- [WHAT YOU HAVE TO DO] The records below must be output exactly, with no images carried over.

Change detection outputs
[Start of section]

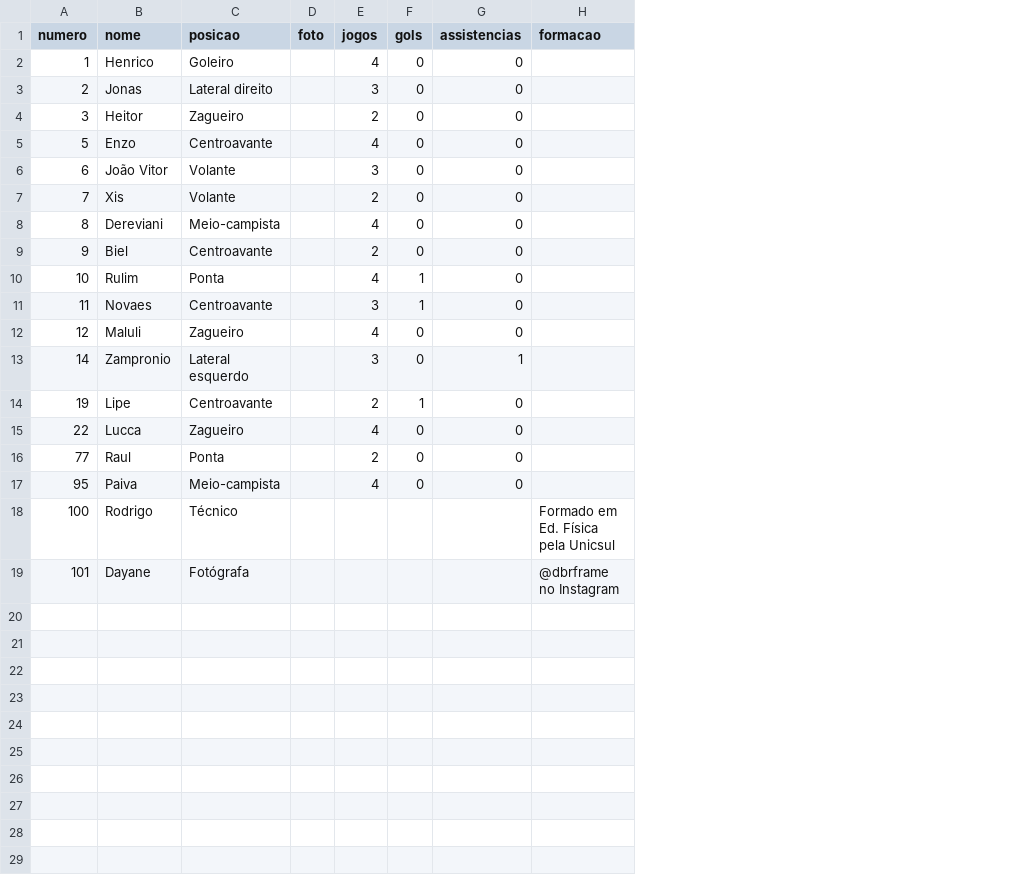
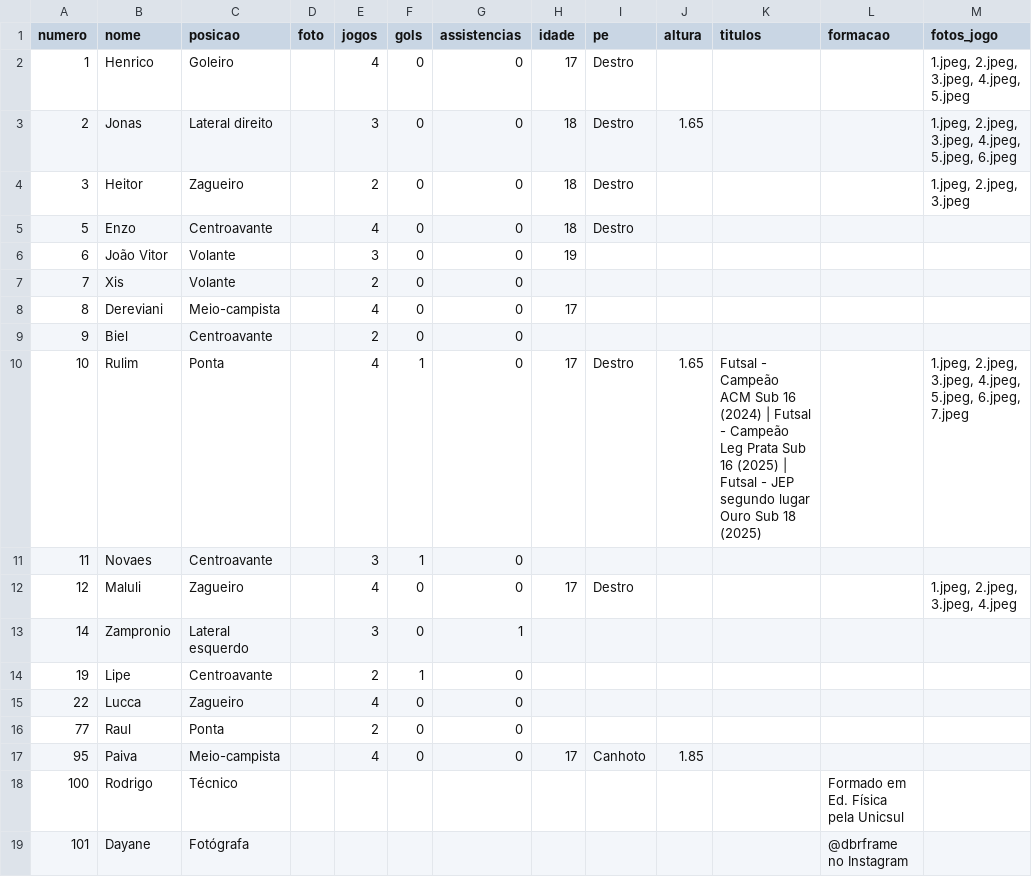
Before and after one commit to petalasnegras/site, a CSV file: dados/elenco.csv, drawn as a sheet; the diff names each change by its address in the sheet, - before the commit and + after, or states it on an @@ line.

Commit message:
feat: informações de idade, altura, pé e títulos no perfil, e carrossel de fotos

```diff
--- a/dados/elenco.csv
+++ b/dados/elenco.csv
+column H (idade), rows 2-17: 17 | 18 | 18 | 18 | 19 |  | 17 |  | 17 |  | 17 |  |  |  |  | 17
+column I (pe), rows 2-17: Destro | Destro | Destro | Destro |  |  |  |  | Destro |  | Destro |  |  |  |  | Canhoto
+column J (altura), rows 3-17: 1.65 |  |  |  |  |  |  | 1.65 |  |  |  |  |  |  | 1.85
+column K (titulos), row 10: Futsal - Campeão ACM Sub 16 (2024) | Futsal - Campeão Leg Prata Sub 16 (2025) | Futsal - JEP segundo lugar Ouro Sub 18 (2025)
+column M (fotos_jogo), rows 2-12: 1.jpeg, 2.jpeg, 3.jpeg, 4.jpeg, 5.jpeg | 1.jpeg, 2.jpeg, 3.jpeg, 4.jpeg, 5.jpeg, 6.jpeg | 1.jpeg, 2.jpeg, 3.jpeg |  |  |  |  |  | 1.jpeg, 2.jpeg, 3.jpeg, 4.jpeg, 5.jpeg, 6.jpeg, 7.jpeg |  | 1.jpeg, 2.jpeg, 3.jpeg, 4.jpeg
```
Also changed, not shown: 2 other files.
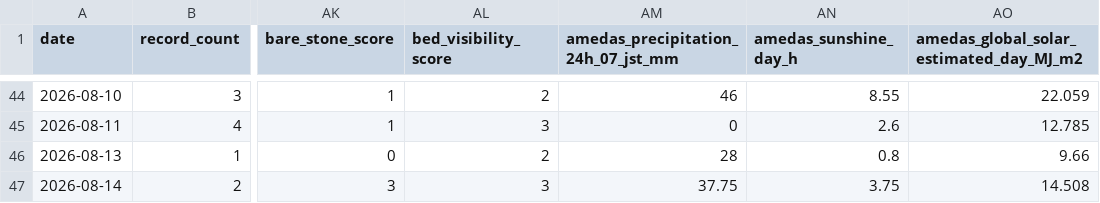
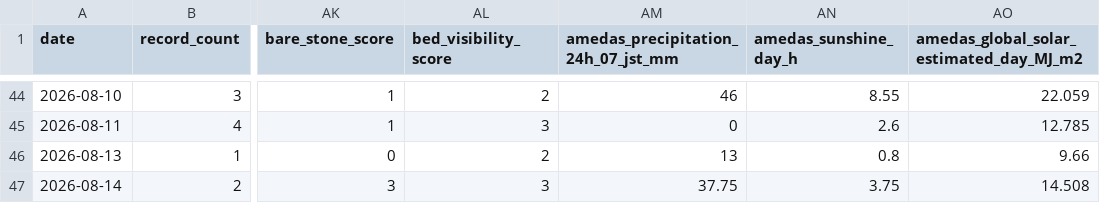
Before and after one commit to hiroshi75/ohgurigawa-water-observatory, a CSV file: data/daily_metrics.csv, drawn as a sheet; only a part is shown, gaps mark what is left out; the diff names each change by its address in the sheet, - before the commit and + after, or states it on an @@ line.

Commit message:
Publish observation data 2026-08-15

```diff
--- a/data/daily_metrics.csv
+++ b/data/daily_metrics.csv
-AM46: 28
+AM46: 13
```
Also changed, not shown: data/observations.csv, 19 other files.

[End of section]

- [REPLY]
Before and after one commit to petalasnegras/site, a CSV file: dados/elenco.csv, drawn as a sheet; the diff names each change by its address in the sheet, - before the commit and + after, or states it on an @@ line.

Commit message:
feat: informações de idade, altura, pé e títulos no perfil, e carrossel de fotos

```diff
--- a/dados/elenco.csv
+++ b/dados/elenco.csv
+column H (idade), rows 2-17: 17 | 18 | 18 | 18 | 19 |  | 17 |  | 17 |  | 17 |  |  |  |  | 17
+column I (pe), rows 2-17: Destro | Destro | Destro | Destro |  |  |  |  | Destro |  | Destro |  |  |  |  | Canhoto
+column J (altura), rows 3-17: 1.65 |  |  |  |  |  |  | 1.65 |  |  |  |  |  |  | 1.85
+column K (titulos), row 10: Futsal - Campeão ACM Sub 16 (2024) | Futsal - Campeão Leg Prata Sub 16 (2025) | Futsal - JEP segundo lugar Ouro Sub 18 (2025)
+column M (fotos_jogo), rows 2-12: 1.jpeg, 2.jpeg, 3.jpeg, 4.jpeg, 5.jpeg | 1.jpeg, 2.jpeg, 3.jpeg, 4.jpeg, 5.jpeg, 6.jpeg | 1.jpeg, 2.jpeg, 3.jpeg |  |  |  |  |  | 1.jpeg, 2.jpeg, 3.jpeg, 4.jpeg, 5.jpeg, 6.jpeg, 7.jpeg |  | 1.jpeg, 2.jpeg, 3.jpeg, 4.jpeg
```
Also changed, not shown: 2 other files.
Before and after one commit to hiroshi75/ohgurigawa-water-observatory, a CSV file: data/daily_metrics.csv, drawn as a sheet; only a part is shown, gaps mark what is left out; the diff names each change by its address in the sheet, - before the commit and + after, or states it on an @@ line.

Commit message:
Publish observation data 2026-08-15

```diff
--- a/data/daily_metrics.csv
+++ b/data/daily_metrics.csv
-AM46: 28
+AM46: 13
```
Also changed, not shown: data/observations.csv, 19 other files.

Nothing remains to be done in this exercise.